What Percentage of High School Players Make it to the NBA?

Los Angeles Lakers guard Kobe Bryant(L) and Chicag

While the numbers may vary, the percentage of high school players who play high level, Division I NCAA College Basketball is extremely low. Taking it a step further, the percentage of Division I NCAA College Basketball players who go on to be NBA draft picks is far, far lower.

This article focuses solely on men’s basketball, but it is important for all high school athletes and college athletes to understand that these numbers reflect every professional sport. While a high school star might go on to be the best player on his college team, it does not guarantee that they will be a first round pick by an NBA team; there is much more that goes into being a professional athlete.

Probability of Being Drafted

Male players are drafted into the National Basketball Association and female players are drafted into the Women's National Basketball Association. According to the National Association for Sport and Physical Education, college players from both men’s and women’s basketball have a very low probability of being drafted to play professional basketball.

  • For men, about three out of 10,000 male high school basketball players will be drafted into the NBA, or about .03 percent

For women, the numbers are similar:

  • One out of 5,000 players, or .02 percent, will be drafted into the WNBA

Longevity in the Sport

If you evaluate this statistic as information for your high school player, keep in mind a few other intriguing statistics:

  • Just 10.6 percent of the 2010-11 rosters include players who have just one year of experience
  • Players with four or fewer years of experience make up the largest part of the team rosters at 52.1 percent
  • Only 10.6 percent of players have more than four years of experience, which makes a long-term career in the NBA a long shot for most players
North Carolina State v Davidson

Plan for the Worst

If your high school player is drafted for the NBA at 19 years old or after one or two years of college as a student-athlete, he can still get a college education even without having any remaining eligibility to play hoops. An October 2009 article in "The New York Times" covered the return of many NBA players to college during the offseason.

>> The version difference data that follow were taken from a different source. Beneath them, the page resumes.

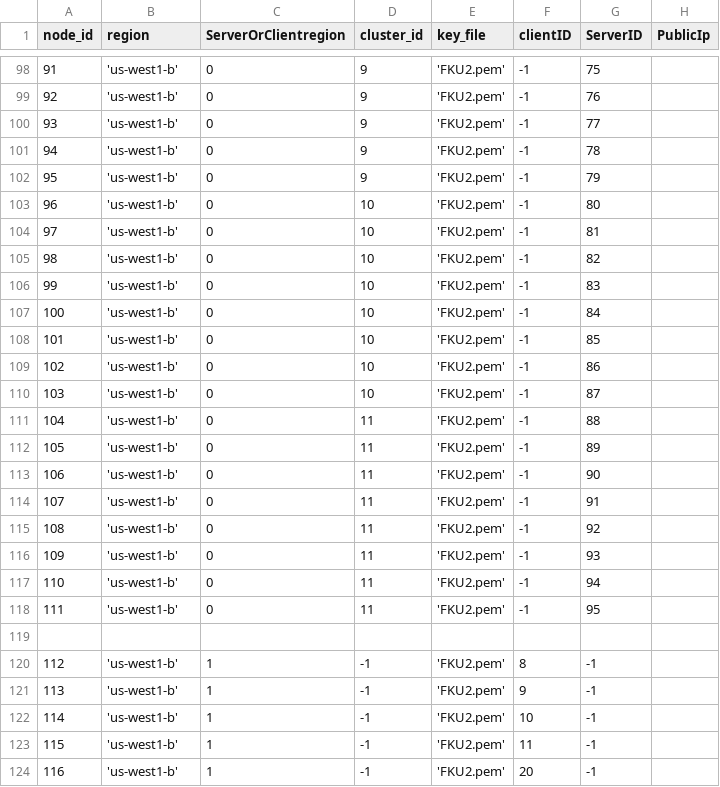
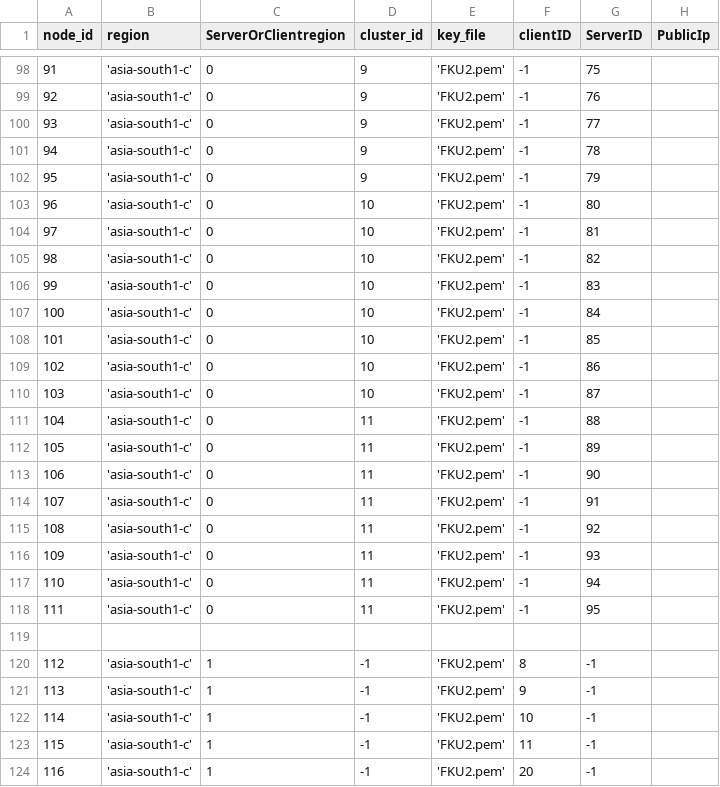
Before and after one commit to draznm/hotstuffO, a CSV file: scripts/deploy/node_info.csv, drawn as a sheet; only a part is shown, gaps mark what is left out; the diff covers the shown part only.

```diff
--- a/scripts/deploy/node_info.csv
+++ b/scripts/deploy/node_info.csv
@@ -98,27 +98,27 @@ node_id,region,ServerOrClientregion,cluster_id,key_file,clientID,ServerID, Publi
-91, 'us-west1-b', 0, 9, 'FKU2.pem', -1, 75,
-92, 'us-west1-b', 0, 9, 'FKU2.pem', -1, 76,
-93, 'us-west1-b', 0, 9, 'FKU2.pem', -1, 77,
-94, 'us-west1-b', 0, 9, 'FKU2.pem', -1, 78,
-95, 'us-west1-b', 0, 9, 'FKU2.pem', -1, 79,
-96, 'us-west1-b', 0, 10, 'FKU2.pem', -1, 80,
-97, 'us-west1-b', 0, 10, 'FKU2.pem', -1, 81,
-98, 'us-west1-b', 0, 10, 'FKU2.pem', -1, 82,
-99, 'us-west1-b', 0, 10, 'FKU2.pem', -1, 83,
-100, 'us-west1-b', 0, 10, 'FKU2.pem', -1, 84,
-101, 'us-west1-b', 0, 10, 'FKU2.pem', -1, 85,
-102, 'us-west1-b', 0, 10, 'FKU2.pem', -1, 86,
-103, 'us-west1-b', 0, 10, 'FKU2.pem', -1, 87,
-104, 'us-west1-b', 0, 11, 'FKU2.pem', -1, 88,
-105, 'us-west1-b', 0, 11, 'FKU2.pem', -1, 89,
-106, 'us-west1-b', 0, 11, 'FKU2.pem', -1, 90,
-107, 'us-west1-b', 0, 11, 'FKU2.pem', -1, 91,
-108, 'us-west1-b', 0, 11, 'FKU2.pem', -1, 92,
-109, 'us-west1-b', 0, 11, 'FKU2.pem', -1, 93,
-110, 'us-west1-b', 0, 11, 'FKU2.pem', -1, 94,
-111, 'us-west1-b', 0, 11, 'FKU2.pem', -1, 95,
+91, 'asia-south1-c', 0, 9, 'FKU2.pem', -1, 75,
+92, 'asia-south1-c', 0, 9, 'FKU2.pem', -1, 76,
+93, 'asia-south1-c', 0, 9, 'FKU2.pem', -1, 77,
+94, 'asia-south1-c', 0, 9, 'FKU2.pem', -1, 78,
+95, 'asia-south1-c', 0, 9, 'FKU2.pem', -1, 79,
+96, 'asia-south1-c', 0, 10, 'FKU2.pem', -1, 80,
+97, 'asia-south1-c', 0, 10, 'FKU2.pem', -1, 81,
+98, 'asia-south1-c', 0, 10, 'FKU2.pem', -1, 82,
+99, 'asia-south1-c', 0, 10, 'FKU2.pem', -1, 83,
+100, 'asia-south1-c', 0, 10, 'FKU2.pem', -1, 84,
+101, 'asia-south1-c', 0, 10, 'FKU2.pem', -1, 85,
+102, 'asia-south1-c', 0, 10, 'FKU2.pem', -1, 86,
+103, 'asia-south1-c', 0, 10, 'FKU2.pem', -1, 87,
+104, 'asia-south1-c', 0, 11, 'FKU2.pem', -1, 88,
+105, 'asia-south1-c', 0, 11, 'FKU2.pem', -1, 89,
+106, 'asia-south1-c', 0, 11, 'FKU2.pem', -1, 90,
+107, 'asia-south1-c', 0, 11, 'FKU2.pem', -1, 91,
+108, 'asia-south1-c', 0, 11, 'FKU2.pem', -1, 92,
+109, 'asia-south1-c', 0, 11, 'FKU2.pem', -1, 93,
+110, 'asia-south1-c', 0, 11, 'FKU2.pem', -1, 94,
+111, 'asia-south1-c', 0, 11, 'FKU2.pem', -1, 95,
 
-112, 'us-west1-b', 1, -1, 'FKU2.pem', 8, -1,
-113, 'us-west1-b', 1, -1, 'FKU2.pem', 9, -1,
-114, 'us-west1-b', 1, -1, 'FKU2.pem', 10, -1,
-115, 'us-west1-b', 1, -1, 'FKU2.pem', 11, -1,
-116, 'us-west1-b', 1, -1, 'FKU2.pem', 20, -1,
+112, 'asia-south1-c', 1, -1, 'FKU2.pem', 8, -1,
+113, 'asia-south1-c', 1, -1, 'FKU2.pem', 9, -1,
+114, 'asia-south1-c', 1, -1, 'FKU2.pem', 10, -1,
+115, 'asia-south1-c', 1, -1, 'FKU2.pem', 11, -1,
+116, 'asia-south1-c', 1, -1, 'FKU2.pem', 20, -1,
```
Also changed, not shown: 54 edited cells elsewhere in this file, 20 other files.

Many players and coaches consider returning to college a smart move for a player. The rigors of professional sports and chance of basketball-ending injuries make a college or vocational education essential for a good career after the NBA.

Benefits of Team Sports

The good news is that team sports of almost any variety are very healthy for young kids and high schoolers, regardless of their desires to play college basketball or be in a league like the NFL or MLB.

Beyond the physical benefits, which can be significant given the spiraling statistics in childhood obesity levels, youth sports also provide significant social and emotional benefits. Youth players, regardless of gender, have stronger social development skills, moral development and are less likely to engage in gang behavior.